From the records that follow, copy every line that contains the word "обороны".
━━ Record excerpts ━━
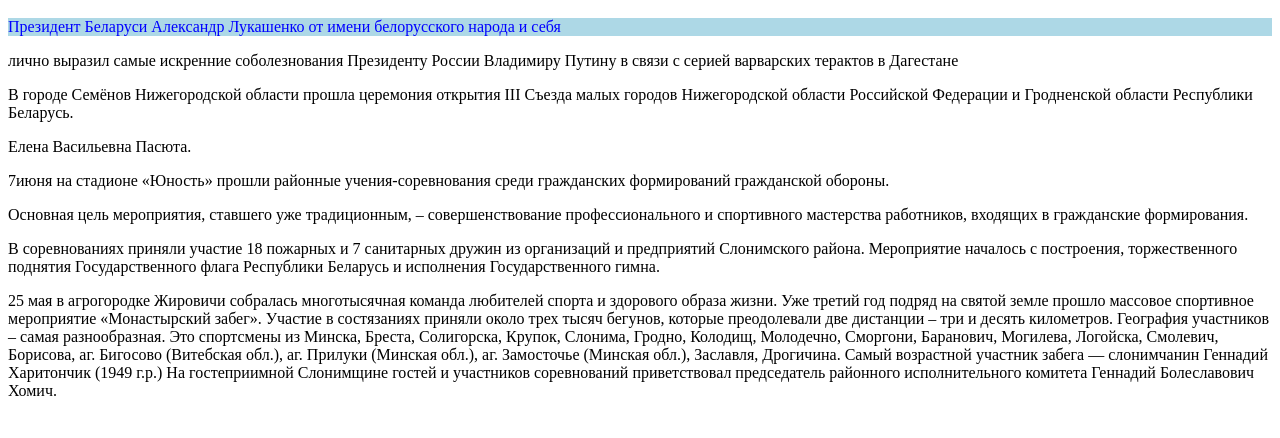
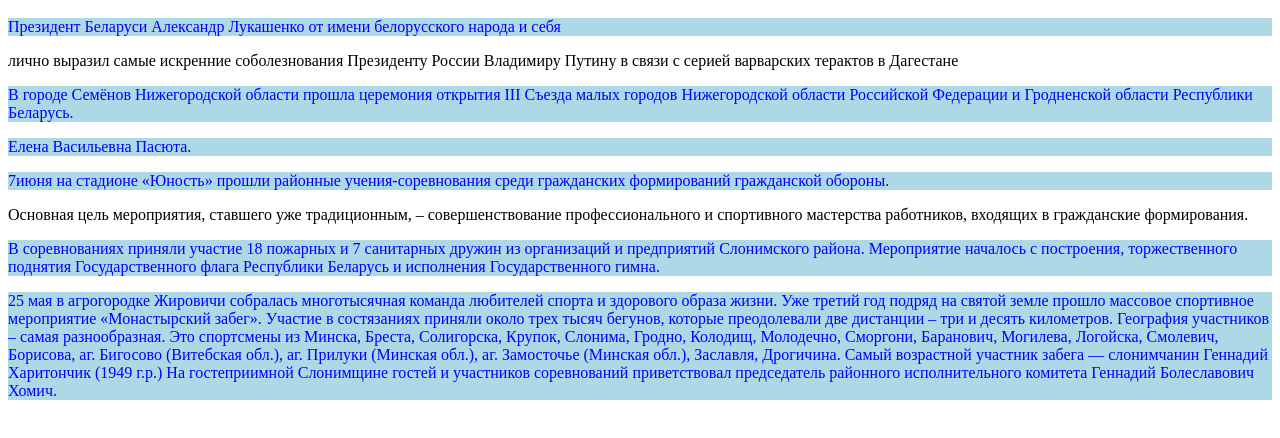
Before and after one commit to dench1kviniks/News, a plain HTML site: page index.html in a window 1280 px wide. Shown: the part 48-486 px from the top of the page. Drawn offline with Linux system fonts and the light colour scheme.

Commit message:
Update index.html

```diff
--- a/index.html
+++ b/index.html
@@ -3,17 +3,17 @@
 <p style=" color:blue;background-color:lightblue;">Президент Беларуси Александр Лукашенко от имени белорусского народа и себя </p>
 <p>лично выразил самые искренние соболезнования Президенту России Владимиру Путину в связи с серией варварских терактов в Дагестане</p>
 
-  <p> В городе Семёнов Нижегородской области прошла церемония открытия III Съезда малых городов Нижегородской области Российской Федерации и Гродненской области
+  <p style=" color:blue;background-color:lightblue;"> В городе Семёнов Нижегородской области прошла церемония открытия III Съезда малых городов Нижегородской области Российской Федерации и Гродненской области
   Республики Беларусь.</p>
-<p> Елена Васильевна Пасюта. </p>
+<p style=" color:blue;background-color:lightblue;"> Елена Васильевна Пасюта. </p>
 
-  <p> 7июня на стадионе «Юность» прошли районные учения-соревнования среди гражданских формирований гражданской обороны.</p>
+  <p style=" color:blue;background-color:lightblue;"> 7июня на стадионе «Юность» прошли районные учения-соревнования среди гражданских формирований гражданской обороны.</p>
   Основная цель мероприятия, ставшего уже традиционным, – совершенствование профессионального и спортивного мастерства работников, входящих в гражданские формирования.
 
-<p>В соревнованиях приняли участие 18 пожарных и 7 санитарных дружин из организаций и предприятий Слонимского района. Мероприятие началось с построения, торжественного поднятия Государственного флага Республики Беларусь
+<p style=" color:blue;background-color:lightblue;">В соревнованиях приняли участие 18 пожарных и 7 санитарных дружин из организаций и предприятий Слонимского района. Мероприятие началось с построения, торжественного поднятия Государственного флага Республики Беларусь
   и исполнения Государственного гимна. </p>
 
-  <p>25 мая в агрогородке Жировичи собралась многотысячная команда любителей спорта и здорового образа жизни.
+  <p style=" color:blue;background-color:lightblue;">25 мая в агрогородке Жировичи собралась многотысячная команда любителей спорта и здорового образа жизни.
   Уже третий год подряд на святой земле прошло массовое спортивное мероприятие «Монастырский забег».
   Участие в состязаниях приняли около трех тысяч бегунов, которые преодолевали две дистанции – три и десять километров.
   География участников – самая разнообразная.
```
━━━
§ **Response to this task**:
-  <p> 7июня на стадионе «Юность» прошли районные учения-соревнования среди гражданских формирований гражданской обороны.</p>
+  <p style=" color:blue;background-color:lightblue;"> 7июня на стадионе «Юность» прошли районные учения-соревнования среди гражданских формирований гражданской обороны.</p>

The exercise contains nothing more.